The eleven tracks from the two performances recorded in Europe in 1963 on Swiss and German television respectively, show off not only Cannonball's skill, but his entire sextet's as well. With Cannonball's brother Nat on cornet, Joe Zawinul on piano, Sam Jones and Louis Hayes on bass and drums respectively, and the amazing multi-instrumentalist Yusef Lateef playing tenor saxophone, flute, and oboe, watching them makes you wonder how they could have slipped under so many people's radar. They can handle anything thrown at them from hard be-bop to slow ballad type numbers, without skipping a beat or dropping the level of their intensity.
I have to confess that although I've know of Cannonball for years, it was only from the later stages of his career – specifically the Country Preacher – Live At The Breadbasket album he recorded with Jesse Jackson. None of those recordings had prepared me for what was in store on this disc, for the two concerts are examples of what I would call the pinnacle of jazz musicianship for that era. The liner notes give extensive details about each of the songs, but to be honest that sort of technical analysis of jazz is lost on me. I'm just not familiar enough with the terminology or jargon for it to be of much use. I rely on my emotional responses to what I'm hearing to guide me, and it was those that led me to the conclusion I reached above.
While for others it might be another track, for me the track in particular that hooked me was the second one on the disc, "Angel Eyes". While a reprise of the opening track, "Jessica's Day", in the second concert near the end of the disc, was good jazz, there was nothing about it to set it apart from any other well played jazz song. There was something about "Angel Eyes" that contained a spark of genius that took it into another realm. Maybe it was because it wasn't played with the usual vigor one associates with jazz of the early sixties, for it is a ballad, that made it stand out, or maybe it was just the sweetness of the playing.

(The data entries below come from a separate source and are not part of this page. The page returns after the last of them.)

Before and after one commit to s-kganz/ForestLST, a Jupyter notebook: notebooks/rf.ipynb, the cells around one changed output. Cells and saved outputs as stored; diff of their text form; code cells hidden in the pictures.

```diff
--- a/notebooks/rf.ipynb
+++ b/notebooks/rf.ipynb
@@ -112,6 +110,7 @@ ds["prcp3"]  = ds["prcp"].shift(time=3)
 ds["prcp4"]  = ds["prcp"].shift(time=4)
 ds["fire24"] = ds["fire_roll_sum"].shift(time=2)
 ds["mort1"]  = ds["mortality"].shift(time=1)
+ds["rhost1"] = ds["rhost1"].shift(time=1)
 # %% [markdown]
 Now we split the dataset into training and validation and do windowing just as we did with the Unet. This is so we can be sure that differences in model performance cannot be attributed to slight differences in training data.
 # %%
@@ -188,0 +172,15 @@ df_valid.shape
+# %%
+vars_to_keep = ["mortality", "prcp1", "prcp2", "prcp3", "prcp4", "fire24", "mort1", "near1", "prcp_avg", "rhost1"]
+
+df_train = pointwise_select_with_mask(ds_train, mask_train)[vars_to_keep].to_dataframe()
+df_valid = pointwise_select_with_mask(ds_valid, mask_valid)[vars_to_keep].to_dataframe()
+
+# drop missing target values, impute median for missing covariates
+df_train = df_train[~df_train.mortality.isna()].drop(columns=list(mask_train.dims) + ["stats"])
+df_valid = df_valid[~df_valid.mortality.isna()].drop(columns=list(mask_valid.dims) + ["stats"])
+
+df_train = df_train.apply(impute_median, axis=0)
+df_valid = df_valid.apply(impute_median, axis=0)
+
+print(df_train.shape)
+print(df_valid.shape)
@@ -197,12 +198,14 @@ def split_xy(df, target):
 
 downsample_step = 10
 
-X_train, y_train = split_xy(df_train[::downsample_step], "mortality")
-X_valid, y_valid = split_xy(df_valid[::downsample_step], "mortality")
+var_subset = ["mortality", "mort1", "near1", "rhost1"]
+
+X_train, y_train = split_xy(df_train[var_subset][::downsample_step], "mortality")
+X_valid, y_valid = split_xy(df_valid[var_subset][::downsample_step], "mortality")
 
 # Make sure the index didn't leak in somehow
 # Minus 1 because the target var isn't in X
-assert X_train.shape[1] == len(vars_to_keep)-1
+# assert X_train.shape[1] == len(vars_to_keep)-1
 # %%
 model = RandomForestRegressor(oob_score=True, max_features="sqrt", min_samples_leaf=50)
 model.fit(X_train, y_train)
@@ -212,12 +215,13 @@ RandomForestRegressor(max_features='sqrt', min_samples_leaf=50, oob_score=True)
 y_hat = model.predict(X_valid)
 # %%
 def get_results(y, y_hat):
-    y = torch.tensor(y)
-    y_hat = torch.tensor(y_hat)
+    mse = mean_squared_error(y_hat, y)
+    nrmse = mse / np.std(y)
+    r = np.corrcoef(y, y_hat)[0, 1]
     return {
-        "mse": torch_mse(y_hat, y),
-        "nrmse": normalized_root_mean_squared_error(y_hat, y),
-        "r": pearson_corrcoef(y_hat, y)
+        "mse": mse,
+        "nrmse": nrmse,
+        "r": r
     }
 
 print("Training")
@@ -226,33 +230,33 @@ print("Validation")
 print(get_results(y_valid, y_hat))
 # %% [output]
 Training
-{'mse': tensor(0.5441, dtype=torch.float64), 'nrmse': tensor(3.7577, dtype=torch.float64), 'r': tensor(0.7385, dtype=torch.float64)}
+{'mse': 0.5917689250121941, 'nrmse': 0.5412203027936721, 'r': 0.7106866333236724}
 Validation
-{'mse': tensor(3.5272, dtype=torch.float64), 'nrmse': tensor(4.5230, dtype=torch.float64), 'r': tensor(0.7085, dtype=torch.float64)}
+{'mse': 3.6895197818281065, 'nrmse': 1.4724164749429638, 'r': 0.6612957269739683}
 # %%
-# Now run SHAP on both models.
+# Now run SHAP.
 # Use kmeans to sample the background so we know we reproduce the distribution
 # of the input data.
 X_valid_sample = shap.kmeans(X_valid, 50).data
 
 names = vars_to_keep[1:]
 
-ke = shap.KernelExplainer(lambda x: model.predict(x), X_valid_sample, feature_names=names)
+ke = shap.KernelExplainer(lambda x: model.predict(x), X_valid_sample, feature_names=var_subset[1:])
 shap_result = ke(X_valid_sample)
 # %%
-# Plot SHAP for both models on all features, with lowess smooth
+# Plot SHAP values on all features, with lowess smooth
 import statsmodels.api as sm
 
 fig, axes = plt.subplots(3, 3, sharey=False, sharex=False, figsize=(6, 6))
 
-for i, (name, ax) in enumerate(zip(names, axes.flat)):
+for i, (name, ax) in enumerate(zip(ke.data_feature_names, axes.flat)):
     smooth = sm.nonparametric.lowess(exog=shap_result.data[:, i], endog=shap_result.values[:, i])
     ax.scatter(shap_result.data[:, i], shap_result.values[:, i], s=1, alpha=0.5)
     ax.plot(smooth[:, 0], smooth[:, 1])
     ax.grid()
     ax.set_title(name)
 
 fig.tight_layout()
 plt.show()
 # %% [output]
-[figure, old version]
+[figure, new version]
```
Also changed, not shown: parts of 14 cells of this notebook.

Of course it didn't hurt that for this track Yusef Lateef was playing flute. I have to confess that I'm a sucker for jazz flutists, and Yusef's playing is as good as any other that I've heard from Eric Dolphy to Michelle Black. Not only can he make it soar with the best of them, he has a mellowness of touch that astounded me. It's very easy for a flute to become shrill, but the tone Mr. Lateef was able to produce was reminiscent of a bass flute. Perhaps it's his experience playing a variety of woodwind instruments that stood him in such good stead, but I've never heard the quality of breath control that he displayed from another flutist before.
I think it says a lot about the nature of Cannonball Adderley that he was willing to surrender the lead to another player so early on in the set. That implied, to me, that what was in the best interests of the music took precedence over everything else, even if it meant his time in the spotlight was reduced. Certainly he had his share of moments in the spotlight during the course of the disc, but it always seemed that was the case only because it was what was expected of him as the alto saxophone player in the ensemble, not because he was Cannonball Adderley.
Cannonball Adderley: Live In '63 is a wonderful opportunity for those of you familiar with the better known names in jazz to begin to broaden your horizons to include this multi-talented musician. Be amazed at his virtuosity and wonder at the breadth of his understanding of music. Yet, perhaps, most of all, wonder why you may not have heard him play before, because he's just too good to have been missed for so long.